Aim of the exercise —
Your reply should repeat all records verbatim and contain no images.

Data —
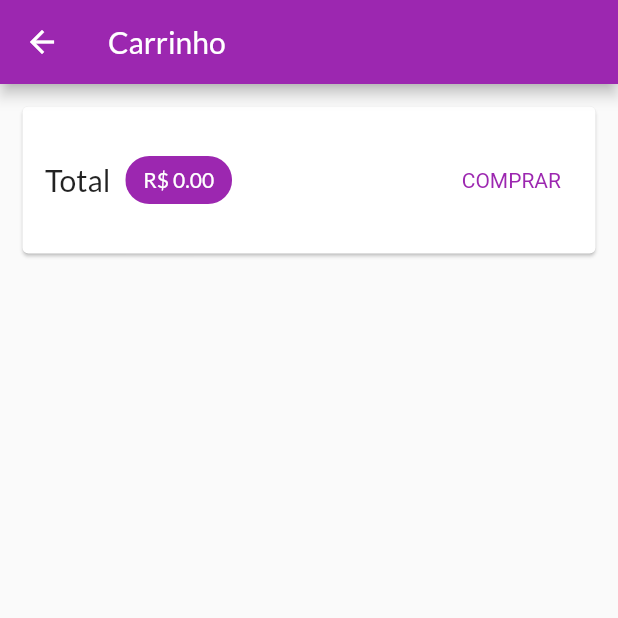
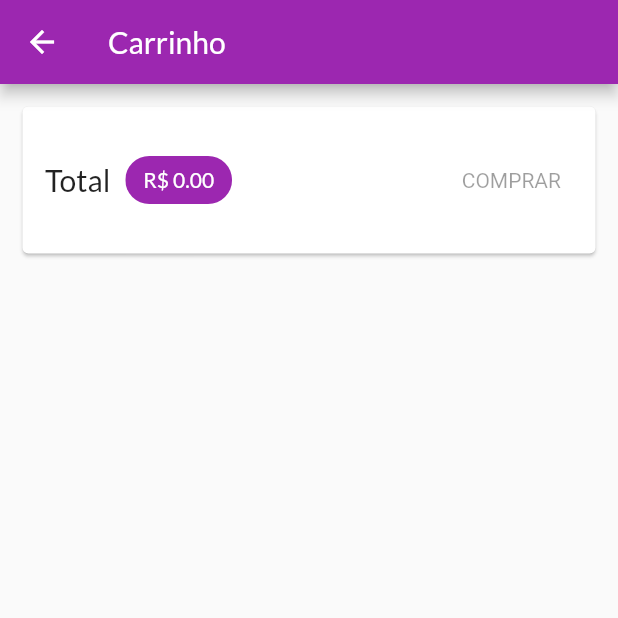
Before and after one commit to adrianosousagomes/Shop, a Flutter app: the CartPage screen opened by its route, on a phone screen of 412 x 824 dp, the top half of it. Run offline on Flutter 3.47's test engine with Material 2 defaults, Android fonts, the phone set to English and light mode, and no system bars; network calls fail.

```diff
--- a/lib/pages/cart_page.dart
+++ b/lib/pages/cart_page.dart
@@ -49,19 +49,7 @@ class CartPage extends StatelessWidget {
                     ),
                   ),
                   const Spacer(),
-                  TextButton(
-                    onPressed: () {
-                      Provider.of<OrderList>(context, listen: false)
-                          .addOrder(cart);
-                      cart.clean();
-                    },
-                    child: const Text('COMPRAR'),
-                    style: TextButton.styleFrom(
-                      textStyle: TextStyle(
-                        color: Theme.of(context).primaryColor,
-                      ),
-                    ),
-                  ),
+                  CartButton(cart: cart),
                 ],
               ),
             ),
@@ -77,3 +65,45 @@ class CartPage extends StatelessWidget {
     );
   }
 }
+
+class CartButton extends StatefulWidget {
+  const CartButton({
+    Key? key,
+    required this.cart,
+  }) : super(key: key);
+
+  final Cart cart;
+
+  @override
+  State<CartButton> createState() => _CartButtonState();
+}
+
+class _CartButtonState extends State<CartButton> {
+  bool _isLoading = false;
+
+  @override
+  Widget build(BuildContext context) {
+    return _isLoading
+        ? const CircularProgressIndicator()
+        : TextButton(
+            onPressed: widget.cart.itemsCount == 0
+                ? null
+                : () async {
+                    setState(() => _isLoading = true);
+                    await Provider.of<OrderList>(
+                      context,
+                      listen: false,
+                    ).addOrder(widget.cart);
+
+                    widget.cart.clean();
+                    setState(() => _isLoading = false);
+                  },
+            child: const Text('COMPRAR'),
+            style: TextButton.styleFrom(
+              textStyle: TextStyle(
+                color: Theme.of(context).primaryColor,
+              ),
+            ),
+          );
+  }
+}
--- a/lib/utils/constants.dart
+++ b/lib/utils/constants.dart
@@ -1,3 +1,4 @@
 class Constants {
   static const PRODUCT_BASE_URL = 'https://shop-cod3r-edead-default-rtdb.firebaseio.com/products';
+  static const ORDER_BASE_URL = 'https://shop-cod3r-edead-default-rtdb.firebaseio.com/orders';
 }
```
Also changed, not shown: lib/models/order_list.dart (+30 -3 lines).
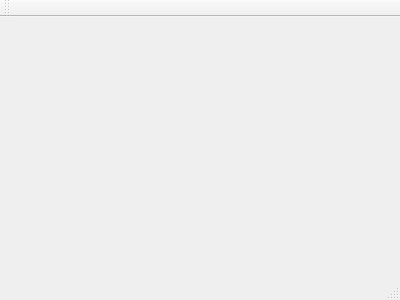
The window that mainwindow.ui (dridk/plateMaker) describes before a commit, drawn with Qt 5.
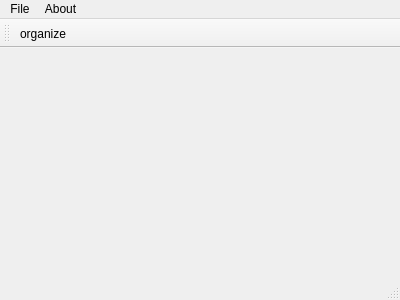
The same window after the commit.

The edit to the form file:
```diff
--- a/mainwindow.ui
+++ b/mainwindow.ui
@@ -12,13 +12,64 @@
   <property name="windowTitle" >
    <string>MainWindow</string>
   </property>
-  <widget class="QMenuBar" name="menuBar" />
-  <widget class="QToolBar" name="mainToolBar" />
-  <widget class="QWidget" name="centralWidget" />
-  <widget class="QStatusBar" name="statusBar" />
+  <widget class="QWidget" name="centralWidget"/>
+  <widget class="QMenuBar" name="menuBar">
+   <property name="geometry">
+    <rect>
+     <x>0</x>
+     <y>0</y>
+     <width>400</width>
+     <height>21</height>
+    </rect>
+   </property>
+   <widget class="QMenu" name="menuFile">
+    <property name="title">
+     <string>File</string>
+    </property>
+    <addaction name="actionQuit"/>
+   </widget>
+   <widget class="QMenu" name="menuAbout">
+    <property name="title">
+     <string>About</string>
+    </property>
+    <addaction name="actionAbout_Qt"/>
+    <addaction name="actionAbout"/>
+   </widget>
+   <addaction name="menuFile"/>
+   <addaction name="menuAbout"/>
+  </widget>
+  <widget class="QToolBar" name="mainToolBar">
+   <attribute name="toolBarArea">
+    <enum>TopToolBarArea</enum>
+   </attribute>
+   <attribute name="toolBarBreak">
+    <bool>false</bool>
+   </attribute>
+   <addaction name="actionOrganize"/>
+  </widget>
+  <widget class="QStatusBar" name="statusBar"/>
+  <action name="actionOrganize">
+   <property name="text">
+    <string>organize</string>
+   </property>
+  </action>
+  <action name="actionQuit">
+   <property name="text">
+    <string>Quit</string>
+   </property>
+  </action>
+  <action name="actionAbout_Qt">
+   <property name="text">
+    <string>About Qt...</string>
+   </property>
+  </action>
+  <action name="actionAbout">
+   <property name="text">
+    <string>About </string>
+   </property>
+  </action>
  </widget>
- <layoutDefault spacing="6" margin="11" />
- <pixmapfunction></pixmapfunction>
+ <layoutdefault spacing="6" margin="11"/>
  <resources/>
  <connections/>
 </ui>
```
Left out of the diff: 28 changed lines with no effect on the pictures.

Solved problem —
Before and after one commit to adrianosousagomes/Shop, a Flutter app: the CartPage screen opened by its route, on a phone screen of 412 x 824 dp, the top half of it. Run offline on Flutter 3.47's test engine with Material 2 defaults, Android fonts, the phone set to English and light mode, and no system bars; network calls fail.

```diff
--- a/lib/pages/cart_page.dart
+++ b/lib/pages/cart_page.dart
@@ -49,19 +49,7 @@ class CartPage extends StatelessWidget {
                     ),
                   ),
                   const Spacer(),
-                  TextButton(
-                    onPressed: () {
-                      Provider.of<OrderList>(context, listen: false)
-                          .addOrder(cart);
-                      cart.clean();
-                    },
-                    child: const Text('COMPRAR'),
-                    style: TextButton.styleFrom(
-                      textStyle: TextStyle(
-                        color: Theme.of(context).primaryColor,
-                      ),
-                    ),
-                  ),
+                  CartButton(cart: cart),
                 ],
               ),
             ),
@@ -77,3 +65,45 @@ class CartPage extends StatelessWidget {
     );
   }
 }
+
+class CartButton extends StatefulWidget {
+  const CartButton({
+    Key? key,
+    required this.cart,
+  }) : super(key: key);
+
+  final Cart cart;
+
+  @override
+  State<CartButton> createState() => _CartButtonState();
+}
+
+class _CartButtonState extends State<CartButton> {
+  bool _isLoading = false;
+
+  @override
+  Widget build(BuildContext context) {
+    return _isLoading
+        ? const CircularProgressIndicator()
+        : TextButton(
+            onPressed: widget.cart.itemsCount == 0
+                ? null
+                : () async {
+                    setState(() => _isLoading = true);
+                    await Provider.of<OrderList>(
+                      context,
+                      listen: false,
+                    ).addOrder(widget.cart);
+
+                    widget.cart.clean();
+                    setState(() => _isLoading = false);
+                  },
+            child: const Text('COMPRAR'),
+            style: TextButton.styleFrom(
+              textStyle: TextStyle(
+                color: Theme.of(context).primaryColor,
+              ),
+            ),
+          );
+  }
+}
--- a/lib/utils/constants.dart
+++ b/lib/utils/constants.dart
@@ -1,3 +1,4 @@
 class Constants {
   static const PRODUCT_BASE_URL = 'https://shop-cod3r-edead-default-rtdb.firebaseio.com/products';
+  static const ORDER_BASE_URL = 'https://shop-cod3r-edead-default-rtdb.firebaseio.com/orders';
 }
```
Also changed, not shown: lib/models/order_list.dart (+30 -3 lines).
The window that mainwindow.ui (dridk/plateMaker) describes before a commit, drawn with Qt 5.
The same window after the commit.

The edit to the form file:
```diff
--- a/mainwindow.ui
+++ b/mainwindow.ui
@@ -12,13 +12,64 @@
   <property name="windowTitle" >
    <string>MainWindow</string>
   </property>
-  <widget class="QMenuBar" name="menuBar" />
-  <widget class="QToolBar" name="mainToolBar" />
-  <widget class="QWidget" name="centralWidget" />
-  <widget class="QStatusBar" name="statusBar" />
+  <widget class="QWidget" name="centralWidget"/>
+  <widget class="QMenuBar" name="menuBar">
+   <property name="geometry">
+    <rect>
+     <x>0</x>
+     <y>0</y>
+     <width>400</width>
+     <height>21</height>
+    </rect>
+   </property>
+   <widget class="QMenu" name="menuFile">
+    <property name="title">
+     <string>File</string>
+    </property>
+    <addaction name="actionQuit"/>
+   </widget>
+   <widget class="QMenu" name="menuAbout">
+    <property name="title">
+     <string>About</string>
+    </property>
+    <addaction name="actionAbout_Qt"/>
+    <addaction name="actionAbout"/>
+   </widget>
+   <addaction name="menuFile"/>
+   <addaction name="menuAbout"/>
+  </widget>
+  <widget class="QToolBar" name="mainToolBar">
+   <attribute name="toolBarArea">
+    <enum>TopToolBarArea</enum>
+   </attribute>
+   <attribute name="toolBarBreak">
+    <bool>false</bool>
+   </attribute>
+   <addaction name="actionOrganize"/>
+  </widget>
+  <widget class="QStatusBar" name="statusBar"/>
+  <action name="actionOrganize">
+   <property name="text">
+    <string>organize</string>
+   </property>
+  </action>
+  <action name="actionQuit">
+   <property name="text">
+    <string>Quit</string>
+   </property>
+  </action>
+  <action name="actionAbout_Qt">
+   <property name="text">
+    <string>About Qt...</string>
+   </property>
+  </action>
+  <action name="actionAbout">
+   <property name="text">
+    <string>About </string>
+   </property>
+  </action>
  </widget>
- <layoutDefault spacing="6" margin="11" />
- <pixmapfunction></pixmapfunction>
+ <layoutdefault spacing="6" margin="11"/>
  <resources/>
  <connections/>
 </ui>
```
Left out of the diff: 28 changed lines with no effect on the pictures.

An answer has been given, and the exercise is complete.